Just one liter of bottled water can contain galaxies of plastic
Plastic is virtually ubiquitous. Researchers have found it just about everywhere they’ve looked. The popular and persistent design flaw is forever hidden in plain sight, smothering life in the oceans and contaminating the food we eat, the air we breathe and the water we drink. This isn’t news. In September 2017, Orb Media shared exclusive research findings from the first global tap water survey in which 83% of tap water samples were found to contain microplastics.
Now we know plastic is lurking in bottled water, too. The latest report from Orb Media finds a single liter of bottled water can contain thousands of microplastic particles, or entire “galaxies” of pollutants.
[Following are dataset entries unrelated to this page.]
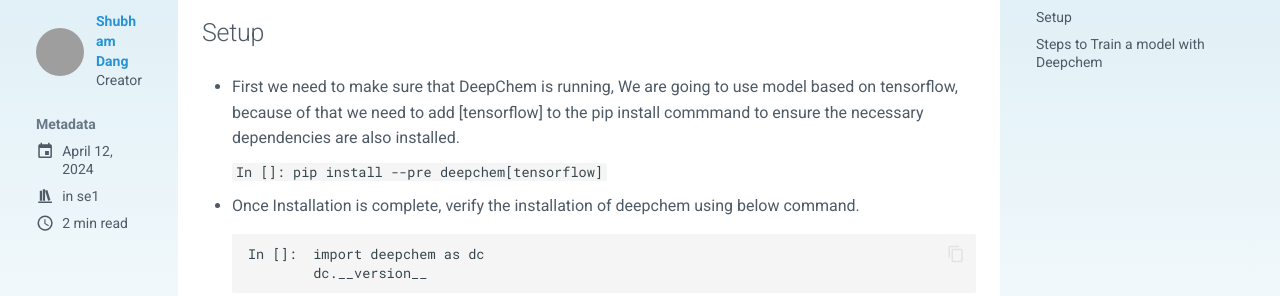
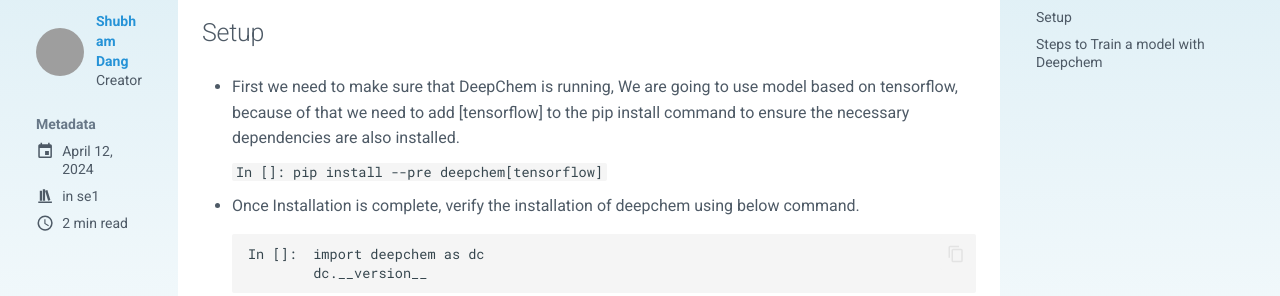
Before and after one commit to alces-software/alces-cloud-docs, an MkDocs documentation site: the page built from docs/blog/posts/molecule-solubility-deepchem.md, in a window 1280 px wide and 900 px high, scrolled down 423 px. Shown: the part 183-479 px from the top of the window. Built offline with MkDocs 1.6.1 and Material for MkDocs 9.7.7, drawn with Linux system fonts in a browser that asks for light colours; comment, search, counter and statistics services are not loaded; the version menu is left out; grey boxes are pictures that could not be loaded.

Commit message:
Spelling

````diff
--- a/docs/blog/posts/molecule-solubility-deepchem.md
+++ b/docs/blog/posts/molecule-solubility-deepchem.md
@@ -25,7 +25,7 @@
 
 
 ## Setup
-- First we need to make sure that DeepChem is running, We are going to use model based on tensorflow, because of that we need to add \[tensorflow\] to the pip install commmand to ensure the necessary dependencies are also installed.
+- First we need to make sure that DeepChem is running, We are going to use model based on tensorflow, because of that we need to add \[tensorflow\] to the pip install command to ensure the necessary dependencies are also installed.
 
     ```In []: pip install --pre deepchem[tensorflow]
     ```
````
The first-of-its-kind study tested 259 bottles from 11 leading brands worldwide. Six sampled bottles were glass, the rest were packaged in plastic. All bottles had plastic bottle caps. Plastic debris contamination was widespread throughout, with 93% of sampled bottles containing microplastic particles and a global average of 325 particles per liter of bottled water. One bottle showed an excess of 10,000 microplastic particles per liter — twice what was found in samples from the earlier tap water study.
The research was led by Dr. Sherri A. Mason, Victoria Welch and Joseph Neratko from the Department of Geology & Environmental Sciences at the State University of New York at Fredonia. To ensure geographic diversity among samples, the 259 bottles were processed across 27 different lots (an identification number assigned by a manufacturer to a particular production unit) purchased from 17 locations in 8 countries.
Sample processing methodology utilized Nile Red (NR) tagging and FTIR spectroscopic analysis to confirm the presence of microplastics in two size fractions: ‘NR+FTIR particles’, which are > 100 um and visible to the naked eye; and the smaller ‘NR tagged particles’, which are 6.5-100 um. To quantify the latter size fraction, after removing particles >100 um from the filter, remaining fluorescing particles were photographed in quadrants and analyzed using a software program developed by a former astrophysicist entitled ‘Galaxy Count’. Plastics appear as white spots against a dark background, or 'stars' against 'the night sky'. The smallest size NR-tagged particles able to be visualized using this software was 6.5 um, therefore it is likely that the microplastics quantities in this report — alarming as they may be — are still underestimated. You can read more in-depth about the sample processing at the report link below.
The impact of microplastic-contaminated bottled water on human health is unknown. What is known: this report sounds the alarm on yet another disturbing reality that will persist unless we band together and create change.
259 individual bottles were collected and sampled from 27 different lots across 11 brand. These bottles were purchased from 17 locations in 8 countries.
93% of bottled water showed some sign of microplastic contamination. This was after accounting for possible background (lab) contamination.
Samples contained an average of 10.4 microplastic particles >100 um per liter of bottled water. That’s twice the amount reported in a previous study on tap water samples.
Analyses including smaller particles (6.5-100 um) found an average of 325 microplastic particles per liter.
For larger particles >100 um:
Fragments were the most common morphology (66%) followed by finders
Polypropylene was the most common polymer (54%), which matches a common plastic used in the bottle cap.
4% of particles showed presence of industrial lubricants.
Data suggests contamination is at least partially coming from the packaging and/or bottling process itself.